Antenatal care

You are likely to be in contact with several different health professionals while you are pregnant. At some point, they should ask you about your mental health and how you're feeling during pregnancy. If they don't ask, you can always bring up any concerns you have.

The NHS website has information about the health professionals who may support you during pregnancy. You can also visit the NHS's Start4Life website for information about pregnancy and becoming a new parent.

Your health visitor

Your health visitor can offer support for looking after your baby and managing your mental health. You can also talk to them about anything you're worried about, or any difficult feelings or thoughts you're having.

They can let you know about other services in your area, or they might suggest that you speak to your doctor.

Perinatal mental health services

There are specialist mental health services in some parts of the country for anyone who is pregnant or has recently given birth. These are called perinatal mental health services. They include teams of specialist nurses and doctors, as well as specialist hospital wards called mother and baby units (MBUs).

Mother and baby units (MBUs) are specialist psychiatric wards in hospitals. You can be admitted to an MBU with your baby if you are having mental health problems during pregnancy or after giving birth.

The MBU can give you treatment and support for your mental health problem. They can also support you in developing parenting skills and bonding with your baby.

Voluntary organisations and charities

There are several voluntary organisations and charities who offer a range of support to families and new parents:
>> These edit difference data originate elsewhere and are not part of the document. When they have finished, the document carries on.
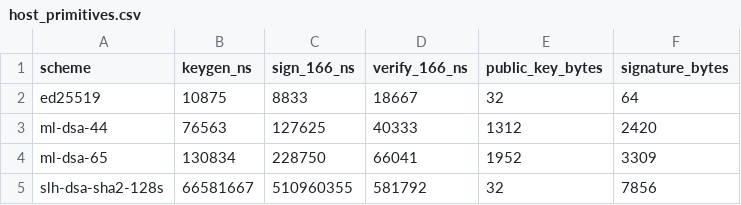
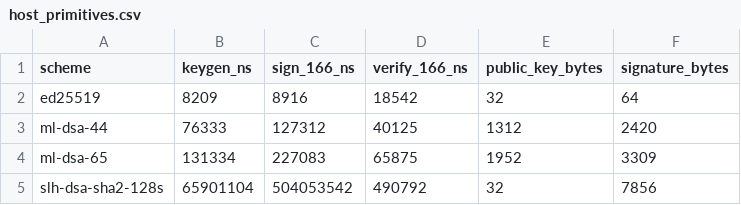
Before and after one commit to mansi0xc/pq-solana-lab, a CSV file: results/tables/host_primitives.csv, drawn as a sheet.

```diff
--- a/results/tables/host_primitives.csv
+++ b/results/tables/host_primitives.csv
@@ -1,5 +1,5 @@
 scheme,keygen_ns,sign_166_ns,verify_166_ns,public_key_bytes,signature_bytes
-ed25519,10875,8833,18667,32,64
-ml-dsa-44,76563,127625,40333,1312,2420
-ml-dsa-65,130834,228750,66041,1952,3309
-slh-dsa-sha2-128s,66581667,510960355,581792,32,7856
+ed25519,8209,8916,18542,32,64
+ml-dsa-44,76333,127312,40125,1312,2420
+ml-dsa-65,131334,227083,65875,1952,3309
+slh-dsa-sha2-128s,65901104,504053542,490792,32,7856
```
Also changed, not shown: results/tables/host_quartiles.csv, results/tables/transport_direct.csv, 38 other files.
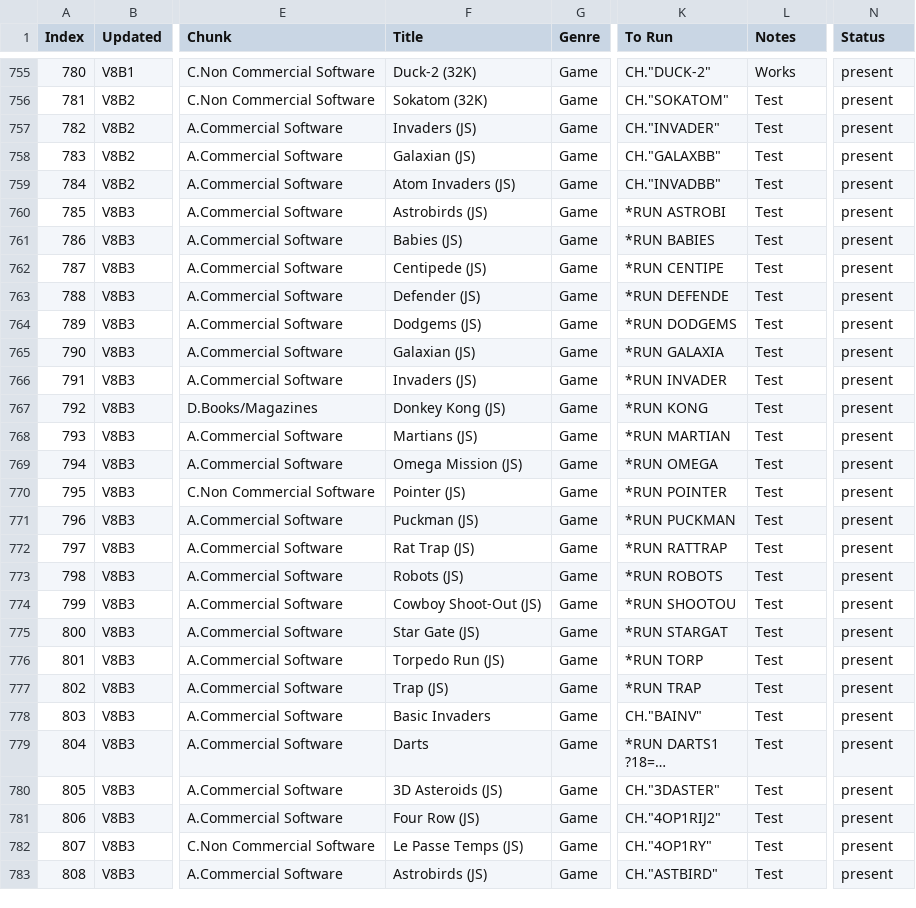
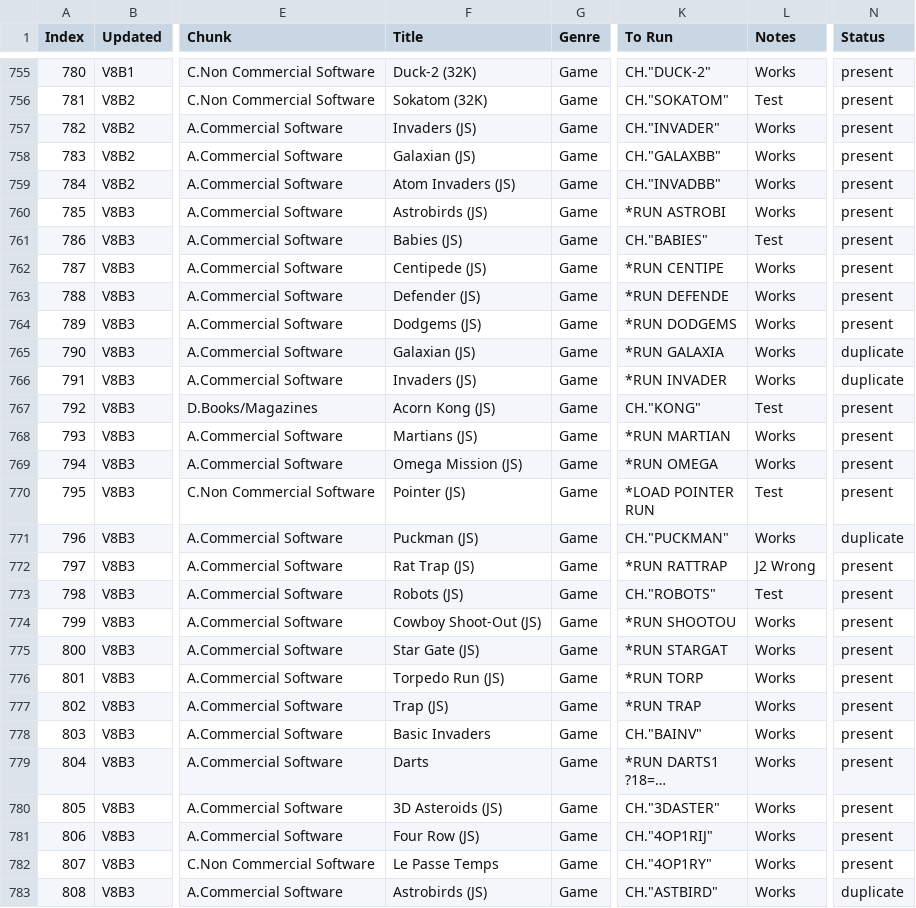
Before and after one commit to hoglet67/AtomSoftwareArchive, a CSV file: catalog/AtomSoftwareCatalog.csv, drawn as a sheet; only a part is shown, gaps mark what is left out; long unchanged cells end in …; ↵ is a line break in a cell; the diff covers the shown part only; the diff names each change by its address in the sheet, - before the commit and + after, or states it on an @@ line.

```diff
--- a/catalog/AtomSoftwareCatalog.csv
+++ b/catalog/AtomSoftwareCatalog.csv
-L757:L760 (Notes): Test
+L757:L760 (Notes): Works
-K761 (To Run): *RUN BABIES
+K761 (To Run): CH."BABIES"
-L762:L766 (Notes): Test
+L762:L766 (Notes): Works
-N765:N766 (Status): present
+N765:N766 (Status): duplicate
-F767 (Title): Donkey Kong (JS)
+F767 (Title): Acorn Kong (JS)
-K767 (To Run): *RUN KONG
+K767 (To Run): CH."KONG"
-L768:L769 (Notes): Test
+L768:L769 (Notes): Works
-K770 (To Run): *RUN POINTER
+K770 (To Run): *LOAD POINTER ↵ RUN
-K771 (To Run): *RUN PUCKMAN
+K771 (To Run): CH."PUCKMAN"
-L771 (Notes): Test
+L771 (Notes): Works
-N771 (Status): present
+N771 (Status): duplicate
-L772 (Notes): Test
+L772 (Notes): J2 Wrong
-K773 (To Run): *RUN ROBOTS
+K773 (To Run): CH."ROBOTS"
-L774:L783 (Notes): Test
+L774:L783 (Notes): Works
-K781 (To Run): CH."4OP1RIJ2"
+K781 (To Run): CH."4OP1RIJ"
-F782 (Title): Le Passe Temps (JS)
+F782 (Title): Le Passe Temps
-N783 (Status): present
+N783 (Status): duplicate
```
Also changed, not shown: 87 edited cells elsewhere in this file, 1 other file.
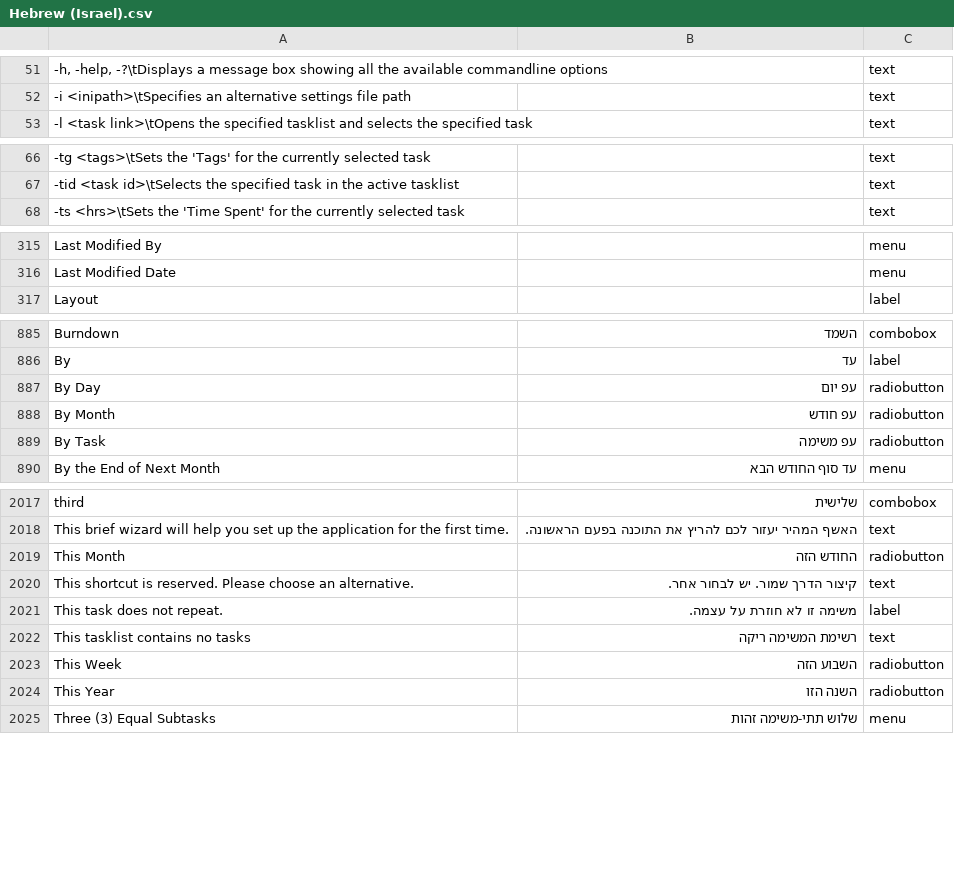
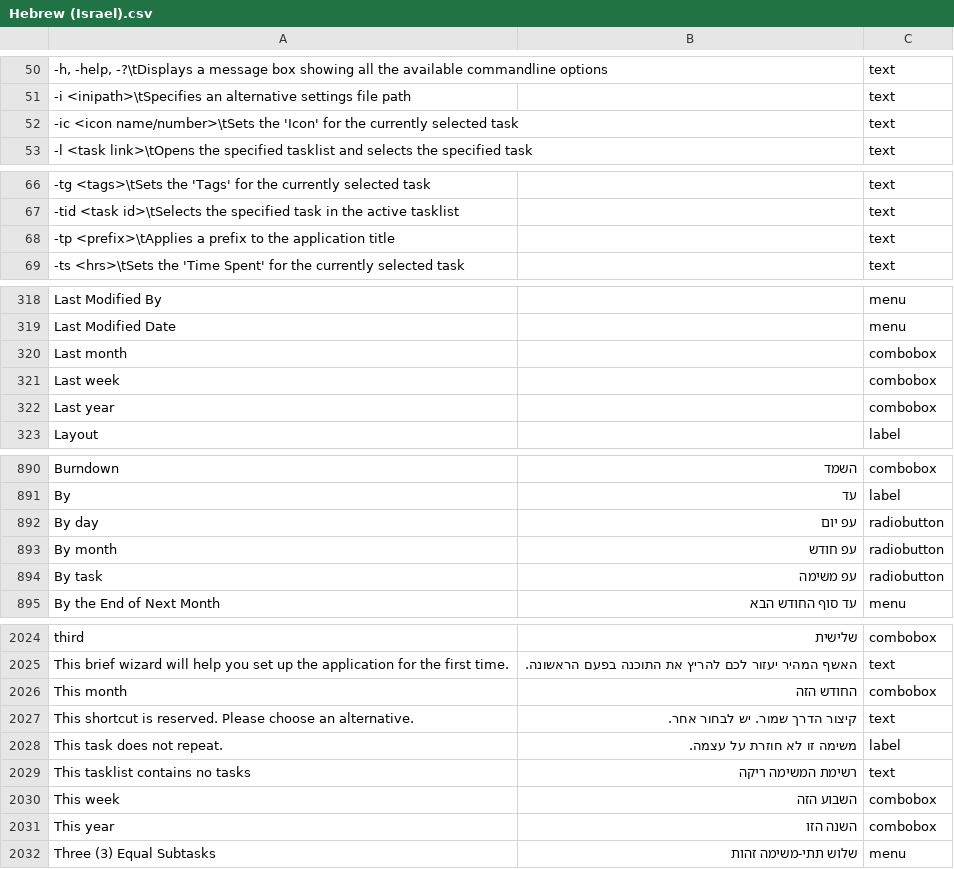
Before and after one commit to abstractspoon/ToDoList_Resources, a CSV file: Translations/Hebrew (Israel).csv, drawn as a sheet; only a part is shown, gaps mark what is left out; addresses are those after the commit; the diff covers the shown part only; the diff names each change by its address in the sheet, - before the commit and + after, or states it on an @@ line.

```diff
--- a/Translations/Hebrew (Israel).csv
+++ b/Translations/Hebrew (Israel).csv
+row 52: -ic <icon name/number>\tSets the 'Icon' for the currently selected task |  | text
+row 68: -tp <prefix>\tApplies a prefix to the application title |  | text
+row 320: Last month |  | combobox
+row 321: Last week |  | combobox
+row 322: Last year |  | combobox
-A892: By Day
+A892: By day
-A893: By Month
+A893: By month
-A894: By Task
+A894: By task
-A2026: This Month
+A2026: This month
-C2026: radiobutton
+C2026: combobox
-A2030: This Week
+A2030: This week
-C2030:C2031: radiobutton
+C2030:C2031: combobox
-A2031: This Year
+A2031: This year
```
Also changed, not shown: 2 added rows, 21 moved rows and 1 edited cell elsewhere in this file, Translations/Danish (Denmark).csv, Translations/Francais (France).csv, 14 other files.
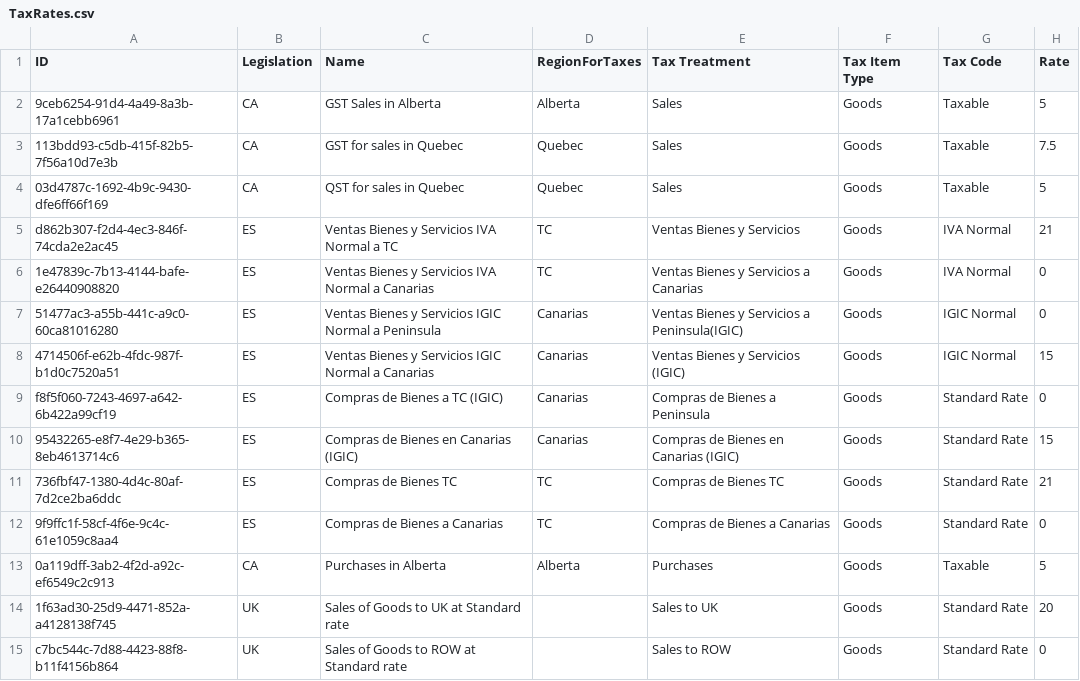
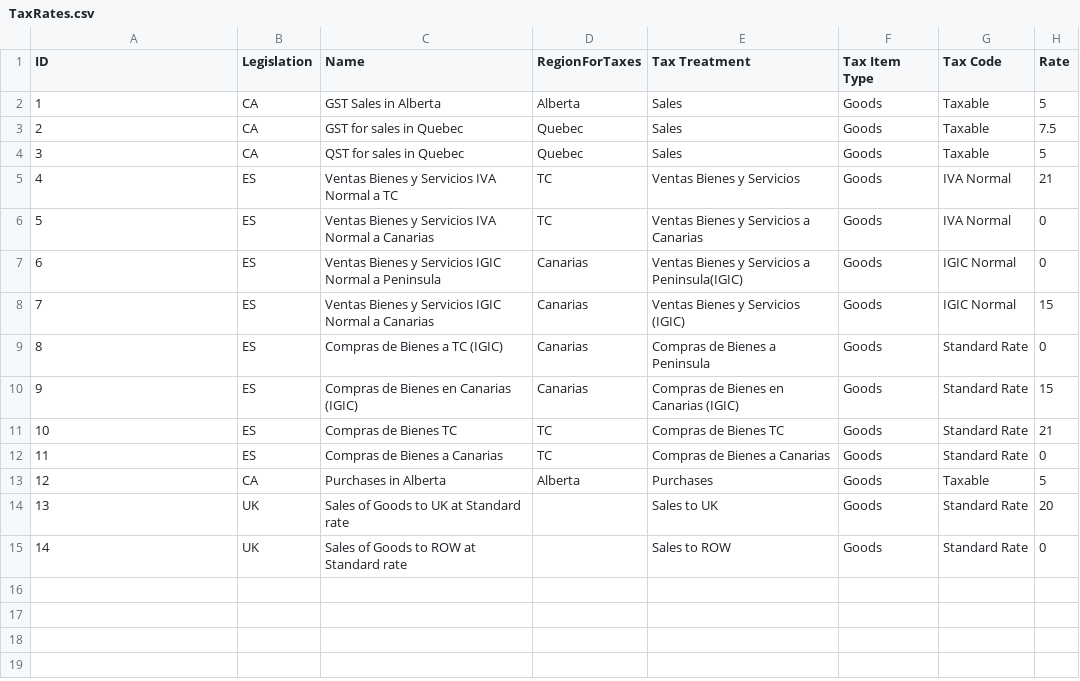
Before and after one commit to arnaudbroussel/crosstraining, a CSV file: linq/csv/data/TaxRates.csv, drawn as a sheet.

```diff
--- a/linq/csv/data/TaxRates.csv
+++ b/linq/csv/data/TaxRates.csv
@@ -1,15 +1,15 @@
 ID,Legislation,Name,RegionForTaxes,Tax Treatment,Tax Item Type,Tax Code,Rate
-9ceb6254-91d4-4a49-8a3b-17a1cebb6961,CA,GST Sales in Alberta,Alberta,Sales,Goods,Taxable,5
-113bdd93-c5db-415f-82b5-7f56a10d7e3b,CA,GST for sales in Quebec,Quebec,Sales,Goods,Taxable,7.5
-03d4787c-1692-4b9c-9430-dfe6ff66f169,CA,QST for sales in Quebec,Quebec,Sales,Goods,Taxable,5
-d862b307-f2d4-4ec3-846f-74cda2e2ac45,ES,Ventas Bienes y Servicios IVA Normal a TC,TC,Ventas Bienes y Servicios,Goods,IVA Normal,21
-1e47839c-7b13-4144-bafe-e26440908820,ES,Ventas Bienes y Servicios IVA Normal a Canarias,TC,Ventas Bienes y Servicios a Canarias,Goods,IVA Normal,0
-51477ac3-a55b-441c-a9c0-60ca81016280,ES,Ventas Bienes y Servicios IGIC Normal a Peninsula,Canarias,Ventas Bienes y Servicios a Peninsula(IGIC),Goods,IGIC Normal,0
-4714506f-e62b-4fdc-987f-b1d0c7520a51,ES,Ventas Bienes y Servicios IGIC Normal a Canarias,Canarias,Ventas Bienes y Servicios (IGIC),Goods,IGIC Normal,15
-f8f5f060-7243-4697-a642-6b422a99cf19,ES,Compras de Bienes a TC (IGIC),Canarias,Compras de Bienes a Peninsula,Goods,Standard Rate,0
-95432265-e8f7-4e29-b365-8eb4613714c6,ES,Compras de Bienes en Canarias (IGIC),Canarias,Compras de Bienes en Canarias (IGIC),Goods,Standard Rate,15
-736fbf47-1380-4d4c-80af-7d2ce2ba6ddc,ES,Compras de Bienes TC,TC,Compras de Bienes TC,Goods,Standard Rate,21
-9f9ffc1f-58cf-4f6e-9c4c-61e1059c8aa4,ES,Compras de Bienes a Canarias,TC,Compras de Bienes a Canarias,Goods,Standard Rate,0
-0a119dff-3ab2-4f2d-a92c-ef6549c2c913,CA,Purchases in Alberta,Alberta,Purchases,Goods,Taxable,5
-1f63ad30-25d9-4471-852a-a4128138f745,UK,Sales of Goods to UK at Standard rate,,Sales to UK,Goods,Standard Rate,20
-c7bc544c-7d88-4423-88f8-b11f4156b864,UK,Sales of Goods to ROW at Standard rate,,Sales to ROW,Goods,Standard Rate,0
+1,CA,GST Sales in Alberta,Alberta,Sales,Goods,Taxable,5
+2,CA,GST for sales in Quebec,Quebec,Sales,Goods,Taxable,7.5
+3,CA,QST for sales in Quebec,Quebec,Sales,Goods,Taxable,5
+4,ES,Ventas Bienes y Servicios IVA Normal a TC,TC,Ventas Bienes y Servicios,Goods,IVA Normal,21
+5,ES,Ventas Bienes y Servicios IVA Normal a Canarias,TC,Ventas Bienes y Servicios a Canarias,Goods,IVA Normal,0
+6,ES,Ventas Bienes y Servicios IGIC Normal a Peninsula,Canarias,Ventas Bienes y Servicios a Peninsula(IGIC),Goods,IGIC Normal,0
+7,ES,Ventas Bienes y Servicios IGIC Normal a Canarias,Canarias,Ventas Bienes y Servicios (IGIC),Goods,IGIC Normal,15
+8,ES,Compras de Bienes a TC (IGIC),Canarias,Compras de Bienes a Peninsula,Goods,Standard Rate,0
+9,ES,Compras de Bienes en Canarias (IGIC),Canarias,Compras de Bienes en Canarias (IGIC),Goods,Standard Rate,15
+10,ES,Compras de Bienes TC,TC,Compras de Bienes TC,Goods,Standard Rate,21
+11,ES,Compras de Bienes a Canarias,TC,Compras de Bienes a Canarias,Goods,Standard Rate,0
+12,CA,Purchases in Alberta,Alberta,Purchases,Goods,Taxable,5
+13,UK,Sales of Goods to UK at Standard rate,,Sales to UK,Goods,Standard Rate,20
+14,UK,Sales of Goods to ROW at Standard rate,,Sales to ROW,Goods,Standard Rate,0
```
Also changed, not shown: linq/csv/data/TaxTreatments.csv, 14 other files.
  • Family Lives offers confidential support, information and advice for parents.
  • Home Start offers a service which pairs you with a volunteer who visits you to offer practical and emotional support.
  • Family Action offers specialist support services for parents with a mental health problem. This includes services during pregnancy and after giving birth.
  • NCT runs a range of courses for new parents and has a membership that runs activities and social groups.
  • The Association for Postnatal Illness (APNI) offers information and support about postnatal depression. This includes information for partners and carers.
  • The Breastfeeding Network offers nationwide support about breastfeeding.

Source: www.mind.org.uk

Tavistock Relationships

Tavistock Relationships are offering free relationship support for all NHS staff and social care workers.

Staff will be offered between four to six confidential and flexible sessions (mornings, evenings or weekends) with therapists via online therapy or as an individual or as a couple.

If you would like to access this offer, complete our self-referral form and select the option 'Couples counselling/Relationship difficulties'. A Keeping Well practitioner will help signpost you to more information or get in touch with Tavistock Relationships directly here


Relate is a charity that provides counselling services for every type of relationship. They can help with marriage, LGBT issues, divorce and parenting.

Marriage Care

Marriage Care is a national charity, specializing in adult couple relationships. They provide support for couples and individuals to build and sustain strong, fulfilling, healthy relationships.